Data for this task ::

========

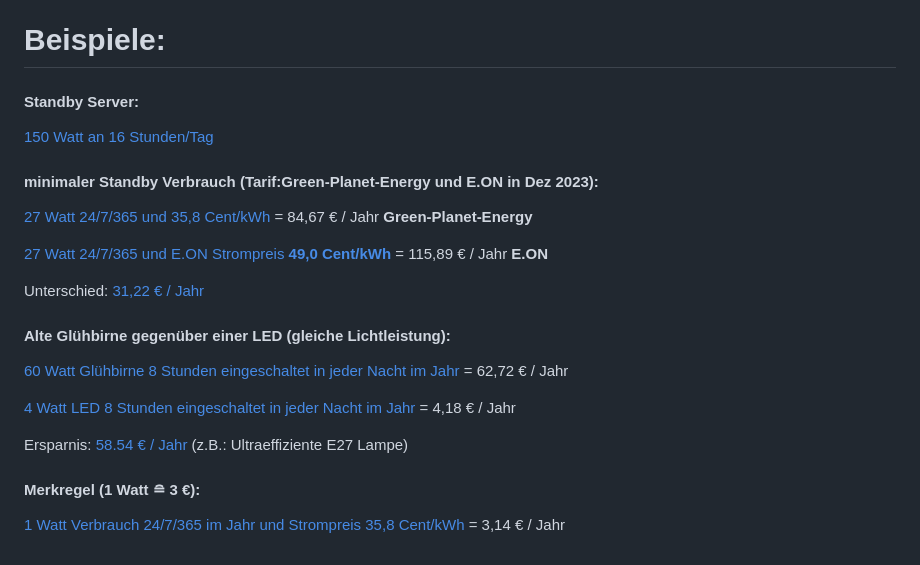
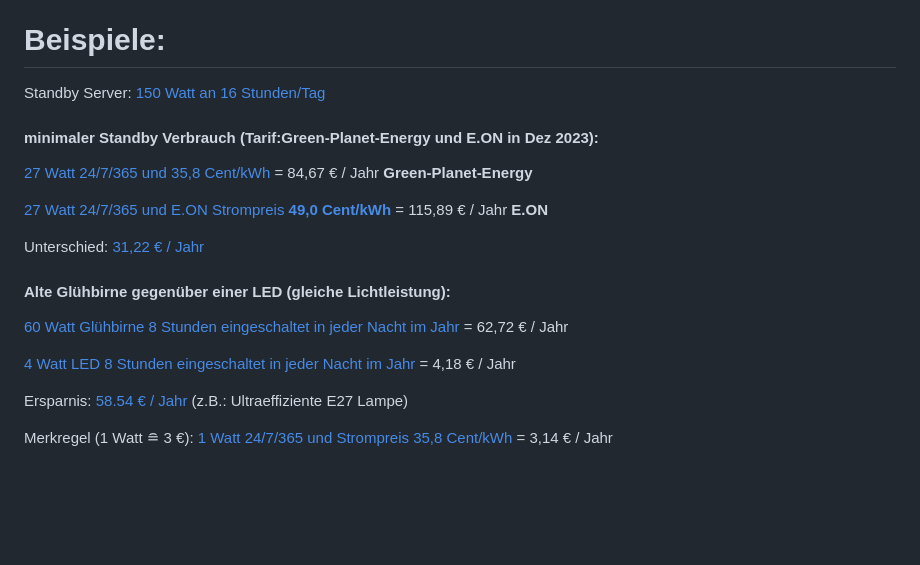
Before and after one commit to fixcoder/kWh-Standby-Stromkostenrechner, a Markdown page: README.md, the part around the change. Rendered like a GitHub page; blank space fills up the shorter version.

```diff
--- a/README.md
+++ b/README.md
@@ -86,8 +86,7 @@ Zahlen werden im Bemerkungsfeld (unterhalb Jahrespreis) angezeigt, **wenn der St
 
 # Beispiele:
 
-#### Standby Server:
-[150 Watt an 16 Stunden/Tag](https://fixcoder.github.io/kWh-Standby-Stromkostenrechner/index.html?watt=150&stunden=16&cent=35.8)
+Standby Server: [150 Watt an 16 Stunden/Tag](https://fixcoder.github.io/kWh-Standby-Stromkostenrechner/index.html?watt=150&stunden=16&cent=35.8)
 
 #### minimaler Standby Verbrauch (Tarif:Green-Planet-Energy und E.ON in Dez 2023):
 
@@ -105,6 +104,4 @@ Unterschied: [31,22 € / Jahr ](https://fixcoder.github.io/kWh-Standby-Stromkos
 
 Ersparnis: [58.54 €  / Jahr ](https://fixcoder.github.io/kWh-Standby-Stromkostenrechner/index.html?watt=56&stunden=8&cent=35.8) (z.B.: Ultraeffiziente E27 Lampe)
 
-#### Merkregel (1 Watt &#8792; 3 €):
-
-[1 Watt Verbrauch 24/7/365 im Jahr und Strompreis 35,8 Cent/kWh](https://fixcoder.github.io/kWh-Standby-Stromkostenrechner/index.html?watt=1&stunden=24&cent=35.8) = 3,14 € / Jahr
+Merkregel (1 Watt &#8792; 3 €): [1 Watt 24/7/365 und Strompreis 35,8 Cent/kWh](https://fixcoder.github.io/kWh-Standby-Stromkostenrechner/index.html?watt=1&stunden=24&cent=35.8) = 3,14 € / Jahr
```
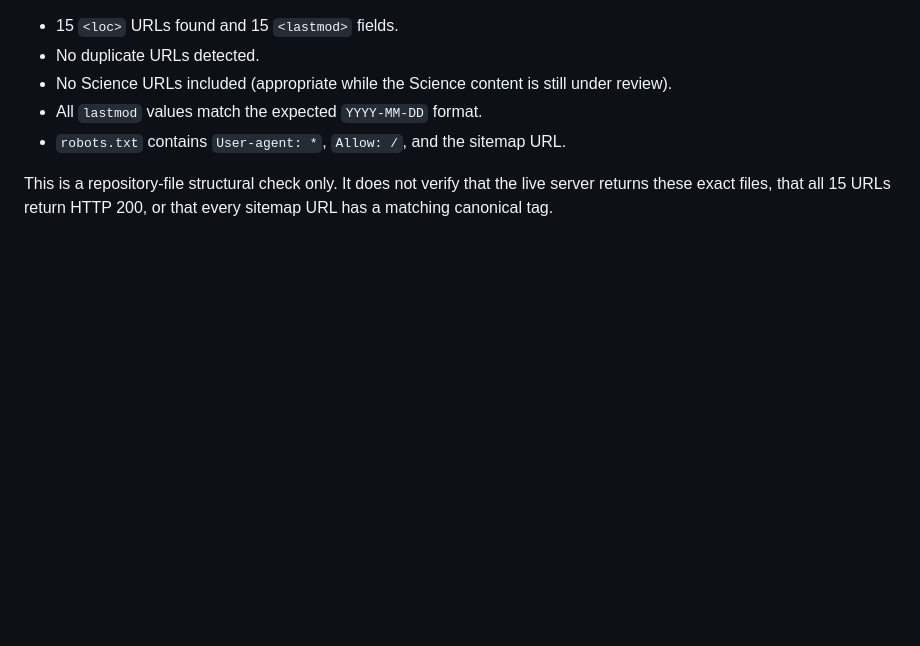
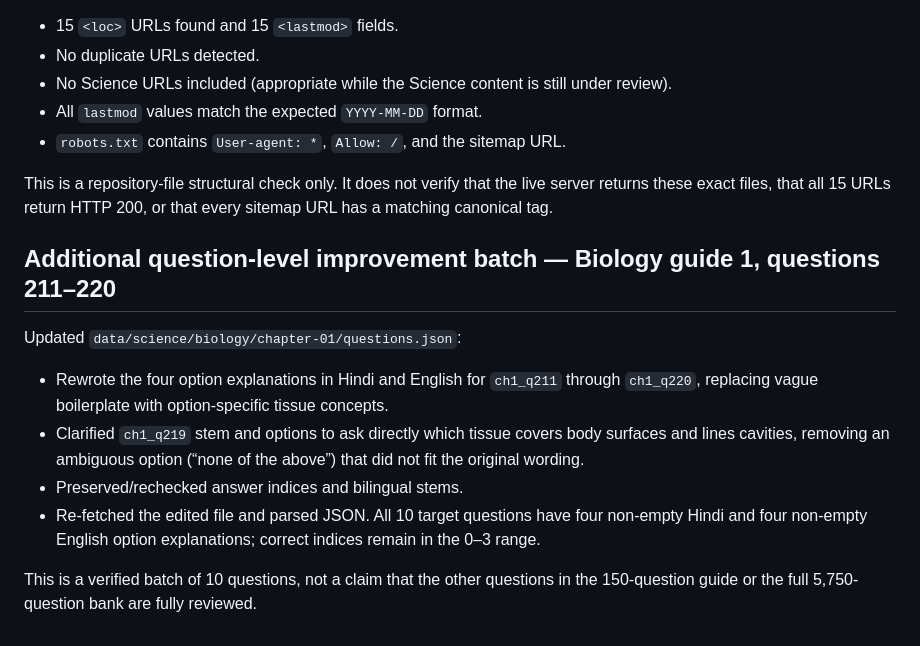
Before and after one commit to sumitkumarsharma11x-glitch/rojgardwaar.in, a Markdown page: docs/full-science-bank-verification-log-2026-10-25.md, the part around the change. GitHub-like rendering; blank space fills up the shorter version.

Commit message:
Record Biology guide 1 option-explanation batch verification

```diff
--- a/docs/full-science-bank-verification-log-2026-10-25.md
+++ b/docs/full-science-bank-verification-log-2026-10-25.md
@@ -68,3 +68,13 @@ Parsed the repository branch's `sitemap.xml` as text:
 - `robots.txt` contains `User-agent: *`, `Allow: /`, and the sitemap URL.
 
 This is a repository-file structural check only. It does not verify that the live server returns these exact files, that all 15 URLs return HTTP 200, or that every sitemap URL has a matching canonical tag.
+
+
+## Additional question-level improvement batch — Biology guide 1, questions 211–220
+Updated `data/science/biology/chapter-01/questions.json`:
+- Rewrote the four option explanations in Hindi and English for `ch1_q211` through `ch1_q220`, replacing vague boilerplate with option-specific tissue concepts.
+- Clarified `ch1_q219` stem and options to ask directly which tissue covers body surfaces and lines cavities, removing an ambiguous option (“none of the above”) that did not fit the original wording.
+- Preserved/rechecked answer indices and bilingual stems.
+- Re-fetched the edited file and parsed JSON. All 10 target questions have four non-empty Hindi and four non-empty English option explanations; correct indices remain in the 0–3 range.
+
+This is a verified batch of 10 questions, not a claim that the other questions in the 150-question guide or the full 5,750-question bank are fully reviewed.
```
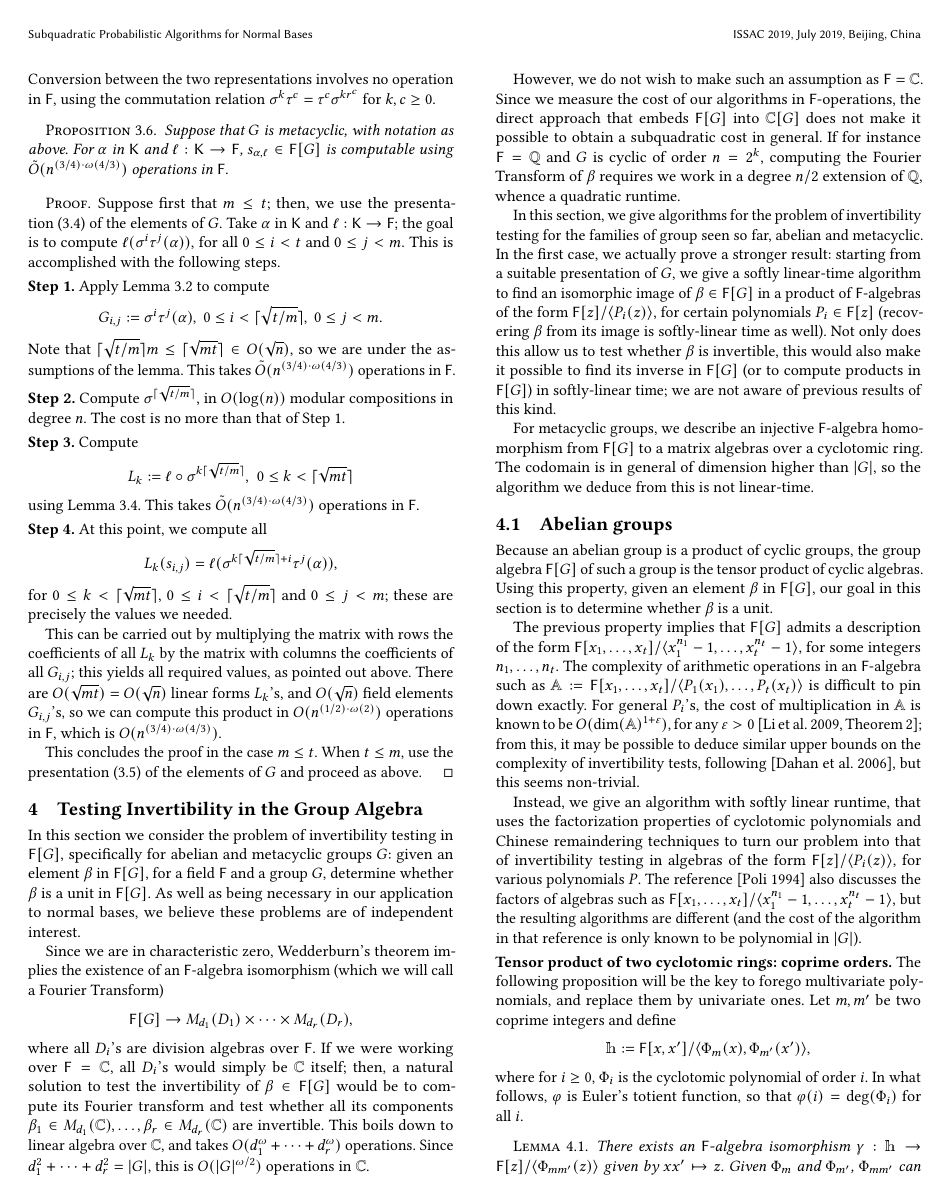
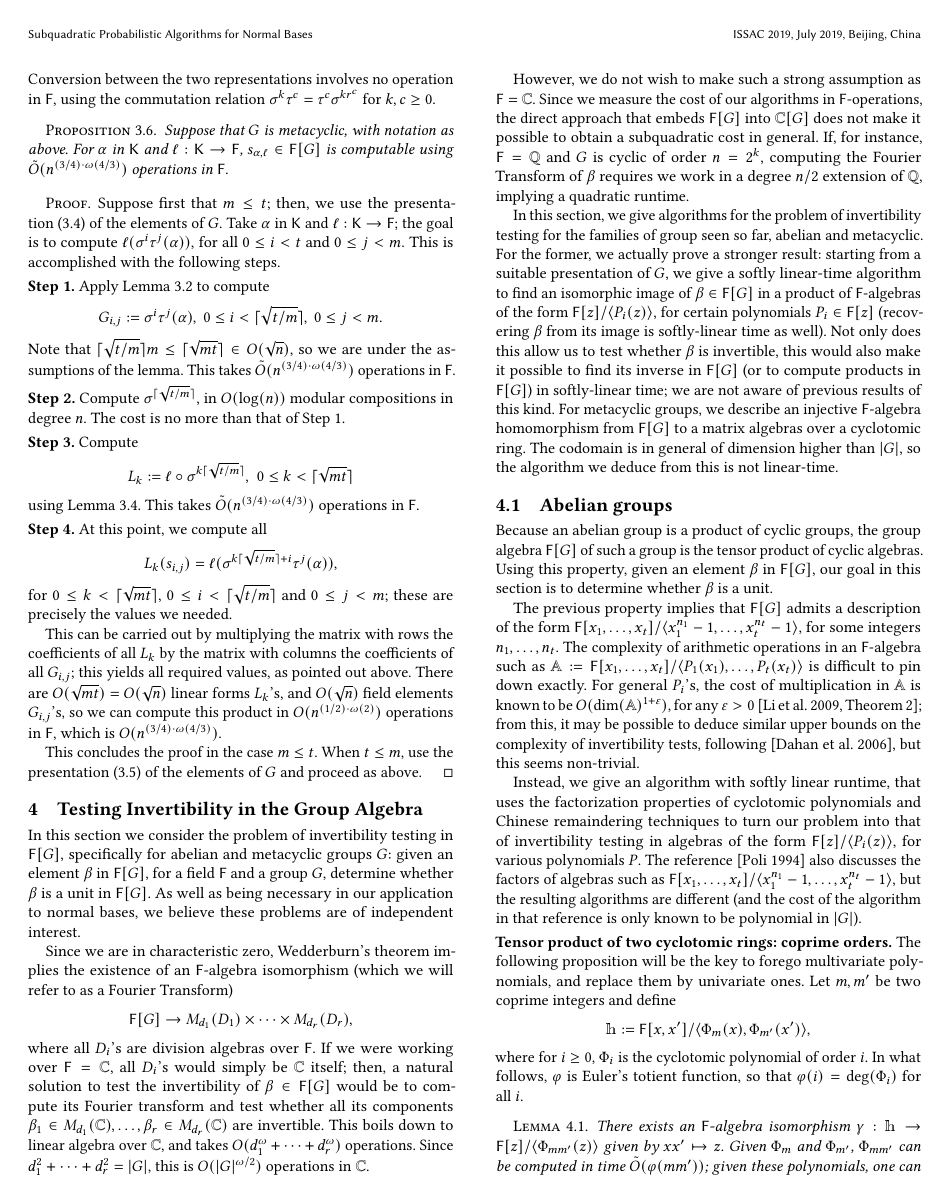
Before and after one commit to arminjamshidpey/Normal-Bases, a LaTeX paper (NormalBasisCharZero.tex, which reads 4-invertibility.tex): page 5 of 8. Compiled offline with pdfLaTeX.

Commit message:
S4.0 edits

```diff
--- a/4-invertibility.tex
+++ b/4-invertibility.tex
@@ -9,42 +9,43 @@ application to normal bases, we believe these problems are of independent
 interest.
 
 Since we are in characteristic zero, Wedderburn's theorem implies the
-existence of an $\F$-algebra isomorphism (which we will call a Fourier Transform)
-$$\F[G] \to M_{d_1}(D_1) \times \dots \times M_{d_r}(D_r),$$ where all
-$D_i$'s are division algebras over $\F$. If we were working over
-$\F=\C$, all $D_i$'s would simply be $\C$ itself; then, a natural
-solution to test the invertibility of $\beta \in \F[G]$ would be to
-compute its Fourier transform and test whether all its components
+existence of an $\F$-algebra isomorphism (which we will refer to as a
+Fourier Transform)
+\[
+  \F[G] \to M_{d_1}(D_1) \times \dots \times M_{d_r}(D_r),
+\]
+where all $D_i$'s are division algebras over $\F$. If we were working over
+$\F=\C$, all $D_i$'s would simply be $\C$ itself; then, a natural solution
+to test the invertibility of $\beta \in \F[G]$ would be to compute its
+Fourier transform and test whether all its components
 $\beta_1 \in M_{d_1}(\C),\dots,\beta_r \in M_{d_r}(\C)$ are
 invertible. This boils down to linear algebra over $\C$, and takes
-$O(d_1^\omega + \cdots + d_r^\omega)$ operations.  Since $d_1^2 +
-\cdots + d_r^2 = |G|$, this is $O(|G|^{\omega/2})$ operations in $\C$.
+$O(d_1^\omega + \cdots + d_r^\omega)$ operations.  Since
+$d_1^2 + \cdots + d_r^2 = |G|$, this is $O(|G|^{\omega/2})$ operations in
+$\C$.
 
-However, we do not wish to make such an assumption as $\F=\C$. Since
+However, we do not wish to make such a strong assumption as $\F=\C$. Since
 we measure the cost of our algorithms in $\F$-operations, the direct
 approach that embeds $\F[G]$ into $\C[G]$ does not make it possible to
-obtain a subquadratic cost in general. If for instance $\F=\Q$ and $G$
-is cyclic of order $n=2^k$, computing the Fourier Transform of
-$\beta$ requires we work in a degree $n/2$ extension of $\Q$, whence
-a quadratic runtime.
+obtain a subquadratic cost in general. If, for instance, $\F=\Q$ and $G$ is
+cyclic of order $n=2^k$, computing the Fourier Transform of $\beta$
+requires we work in a degree $n/2$ extension of $\Q$, implying a quadratic
+runtime.
 
 In this section, we give algorithms for the problem of invertibility
-testing for the families of group seen so far, abelian and
-metacyclic. In the first case, we actually prove a stronger result:
-starting from a suitable presentation of $G$, we give a softly
-linear-time algorithm to find an isomorphic image of $\beta \in
-\F[G]$ in a product of $\F$-algebras of the form $\F[z]/\langle
-P_i(z)\rangle$, for certain polynomials $P_i \in \F[z]$ (recovering
-$\beta$ from its image is softly-linear time as well). Not only does
-this allow us to test whether $\beta$ is invertible, this would also
-make it possible to find its inverse in $\F[G]$ (or to compute
-products in $\F[G]$) in softly-linear time; we are not aware of
-previous results of this kind.
-
-For metacyclic groups, we describe an injective $\F$-algebra
-homomorphism from $\F[G]$ to a matrix algebras over a cyclotomic
-ring. The codomain is in general of dimension higher than $|G|$, so
-the algorithm we deduce from this is not linear-time.
+testing for the families of group seen so far, abelian and metacyclic. For
+the former, we actually prove a stronger result: starting from a suitable
+presentation of $G$, we give a softly linear-time algorithm to find an
+isomorphic image of $\beta \in \F[G]$ in a product of $\F$-algebras of the
+form $\F[z]/\langle P_i(z)\rangle$, for certain polynomials $P_i \in \F[z]$
+(recovering $\beta$ from its image is softly-linear time as well). Not only
+does this allow us to test whether $\beta$ is invertible, this would also
+make it possible to find its inverse in $\F[G]$ (or to compute products in
+$\F[G]$) in softly-linear time; we are not aware of previous results of
+this kind. For metacyclic groups, we describe an injective $\F$-algebra
+homomorphism from $\F[G]$ to a matrix algebras over a cyclotomic ring. The
+codomain is in general of dimension higher than $|G|$, so the algorithm we
+deduce from this is not linear-time.
 
 %%%%%%%%%%%%%%%%%%%%%%%%%%%%%%%%%%%%%%%%%%%%%%%%%%%%%%%%%%%%
 
```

========

Directions :: Would you please copy the listing exactly, omitting every picture?

Task answer ::
Before and after one commit to fixcoder/kWh-Standby-Stromkostenrechner, a Markdown page: README.md, the part around the change. Rendered like a GitHub page; blank space fills up the shorter version.

```diff
--- a/README.md
+++ b/README.md
@@ -86,8 +86,7 @@ Zahlen werden im Bemerkungsfeld (unterhalb Jahrespreis) angezeigt, **wenn der St
 
 # Beispiele:
 
-#### Standby Server:
-[150 Watt an 16 Stunden/Tag](https://fixcoder.github.io/kWh-Standby-Stromkostenrechner/index.html?watt=150&stunden=16&cent=35.8)
+Standby Server: [150 Watt an 16 Stunden/Tag](https://fixcoder.github.io/kWh-Standby-Stromkostenrechner/index.html?watt=150&stunden=16&cent=35.8)
 
 #### minimaler Standby Verbrauch (Tarif:Green-Planet-Energy und E.ON in Dez 2023):
 
@@ -105,6 +104,4 @@ Unterschied: [31,22 € / Jahr ](https://fixcoder.github.io/kWh-Standby-Stromkos
 
 Ersparnis: [58.54 €  / Jahr ](https://fixcoder.github.io/kWh-Standby-Stromkostenrechner/index.html?watt=56&stunden=8&cent=35.8) (z.B.: Ultraeffiziente E27 Lampe)
 
-#### Merkregel (1 Watt &#8792; 3 €):
-
-[1 Watt Verbrauch 24/7/365 im Jahr und Strompreis 35,8 Cent/kWh](https://fixcoder.github.io/kWh-Standby-Stromkostenrechner/index.html?watt=1&stunden=24&cent=35.8) = 3,14 € / Jahr
+Merkregel (1 Watt &#8792; 3 €): [1 Watt 24/7/365 und Strompreis 35,8 Cent/kWh](https://fixcoder.github.io/kWh-Standby-Stromkostenrechner/index.html?watt=1&stunden=24&cent=35.8) = 3,14 € / Jahr
```
Before and after one commit to sumitkumarsharma11x-glitch/rojgardwaar.in, a Markdown page: docs/full-science-bank-verification-log-2026-10-25.md, the part around the change. GitHub-like rendering; blank space fills up the shorter version.

Commit message:
Record Biology guide 1 option-explanation batch verification

```diff
--- a/docs/full-science-bank-verification-log-2026-10-25.md
+++ b/docs/full-science-bank-verification-log-2026-10-25.md
@@ -68,3 +68,13 @@ Parsed the repository branch's `sitemap.xml` as text:
 - `robots.txt` contains `User-agent: *`, `Allow: /`, and the sitemap URL.
 
 This is a repository-file structural check only. It does not verify that the live server returns these exact files, that all 15 URLs return HTTP 200, or that every sitemap URL has a matching canonical tag.
+
+
+## Additional question-level improvement batch — Biology guide 1, questions 211–220
+Updated `data/science/biology/chapter-01/questions.json`:
+- Rewrote the four option explanations in Hindi and English for `ch1_q211` through `ch1_q220`, replacing vague boilerplate with option-specific tissue concepts.
+- Clarified `ch1_q219` stem and options to ask directly which tissue covers body surfaces and lines cavities, removing an ambiguous option (“none of the above”) that did not fit the original wording.
+- Preserved/rechecked answer indices and bilingual stems.
+- Re-fetched the edited file and parsed JSON. All 10 target questions have four non-empty Hindi and four non-empty English option explanations; correct indices remain in the 0–3 range.
+
+This is a verified batch of 10 questions, not a claim that the other questions in the 150-question guide or the full 5,750-question bank are fully reviewed.
```
Before and after one commit to arminjamshidpey/Normal-Bases, a LaTeX paper (NormalBasisCharZero.tex, which reads 4-invertibility.tex): page 5 of 8. Compiled offline with pdfLaTeX.

Commit message:
S4.0 edits

```diff
--- a/4-invertibility.tex
+++ b/4-invertibility.tex
@@ -9,42 +9,43 @@ application to normal bases, we believe these problems are of independent
 interest.
 
 Since we are in characteristic zero, Wedderburn's theorem implies the
-existence of an $\F$-algebra isomorphism (which we will call a Fourier Transform)
-$$\F[G] \to M_{d_1}(D_1) \times \dots \times M_{d_r}(D_r),$$ where all
-$D_i$'s are division algebras over $\F$. If we were working over
-$\F=\C$, all $D_i$'s would simply be $\C$ itself; then, a natural
-solution to test the invertibility of $\beta \in \F[G]$ would be to
-compute its Fourier transform and test whether all its components
+existence of an $\F$-algebra isomorphism (which we will refer to as a
+Fourier Transform)
+\[
+  \F[G] \to M_{d_1}(D_1) \times \dots \times M_{d_r}(D_r),
+\]
+where all $D_i$'s are division algebras over $\F$. If we were working over
+$\F=\C$, all $D_i$'s would simply be $\C$ itself; then, a natural solution
+to test the invertibility of $\beta \in \F[G]$ would be to compute its
+Fourier transform and test whether all its components
 $\beta_1 \in M_{d_1}(\C),\dots,\beta_r \in M_{d_r}(\C)$ are
 invertible. This boils down to linear algebra over $\C$, and takes
-$O(d_1^\omega + \cdots + d_r^\omega)$ operations.  Since $d_1^2 +
-\cdots + d_r^2 = |G|$, this is $O(|G|^{\omega/2})$ operations in $\C$.
+$O(d_1^\omega + \cdots + d_r^\omega)$ operations.  Since
+$d_1^2 + \cdots + d_r^2 = |G|$, this is $O(|G|^{\omega/2})$ operations in
+$\C$.
 
-However, we do not wish to make such an assumption as $\F=\C$. Since
+However, we do not wish to make such a strong assumption as $\F=\C$. Since
 we measure the cost of our algorithms in $\F$-operations, the direct
 approach that embeds $\F[G]$ into $\C[G]$ does not make it possible to
-obtain a subquadratic cost in general. If for instance $\F=\Q$ and $G$
-is cyclic of order $n=2^k$, computing the Fourier Transform of
-$\beta$ requires we work in a degree $n/2$ extension of $\Q$, whence
-a quadratic runtime.
+obtain a subquadratic cost in general. If, for instance, $\F=\Q$ and $G$ is
+cyclic of order $n=2^k$, computing the Fourier Transform of $\beta$
+requires we work in a degree $n/2$ extension of $\Q$, implying a quadratic
+runtime.
 
 In this section, we give algorithms for the problem of invertibility
-testing for the families of group seen so far, abelian and
-metacyclic. In the first case, we actually prove a stronger result:
-starting from a suitable presentation of $G$, we give a softly
-linear-time algorithm to find an isomorphic image of $\beta \in
-\F[G]$ in a product of $\F$-algebras of the form $\F[z]/\langle
-P_i(z)\rangle$, for certain polynomials $P_i \in \F[z]$ (recovering
-$\beta$ from its image is softly-linear time as well). Not only does
-this allow us to test whether $\beta$ is invertible, this would also
-make it possible to find its inverse in $\F[G]$ (or to compute
-products in $\F[G]$) in softly-linear time; we are not aware of
-previous results of this kind.
-
-For metacyclic groups, we describe an injective $\F$-algebra
-homomorphism from $\F[G]$ to a matrix algebras over a cyclotomic
-ring. The codomain is in general of dimension higher than $|G|$, so
-the algorithm we deduce from this is not linear-time.
+testing for the families of group seen so far, abelian and metacyclic. For
+the former, we actually prove a stronger result: starting from a suitable
+presentation of $G$, we give a softly linear-time algorithm to find an
+isomorphic image of $\beta \in \F[G]$ in a product of $\F$-algebras of the
+form $\F[z]/\langle P_i(z)\rangle$, for certain polynomials $P_i \in \F[z]$
+(recovering $\beta$ from its image is softly-linear time as well). Not only
+does this allow us to test whether $\beta$ is invertible, this would also
+make it possible to find its inverse in $\F[G]$ (or to compute products in
+$\F[G]$) in softly-linear time; we are not aware of previous results of
+this kind. For metacyclic groups, we describe an injective $\F$-algebra
+homomorphism from $\F[G]$ to a matrix algebras over a cyclotomic ring. The
+codomain is in general of dimension higher than $|G|$, so the algorithm we
+deduce from this is not linear-time.
 
 %%%%%%%%%%%%%%%%%%%%%%%%%%%%%%%%%%%%%%%%%%%%%%%%%%%%%%%%%%%%
 
```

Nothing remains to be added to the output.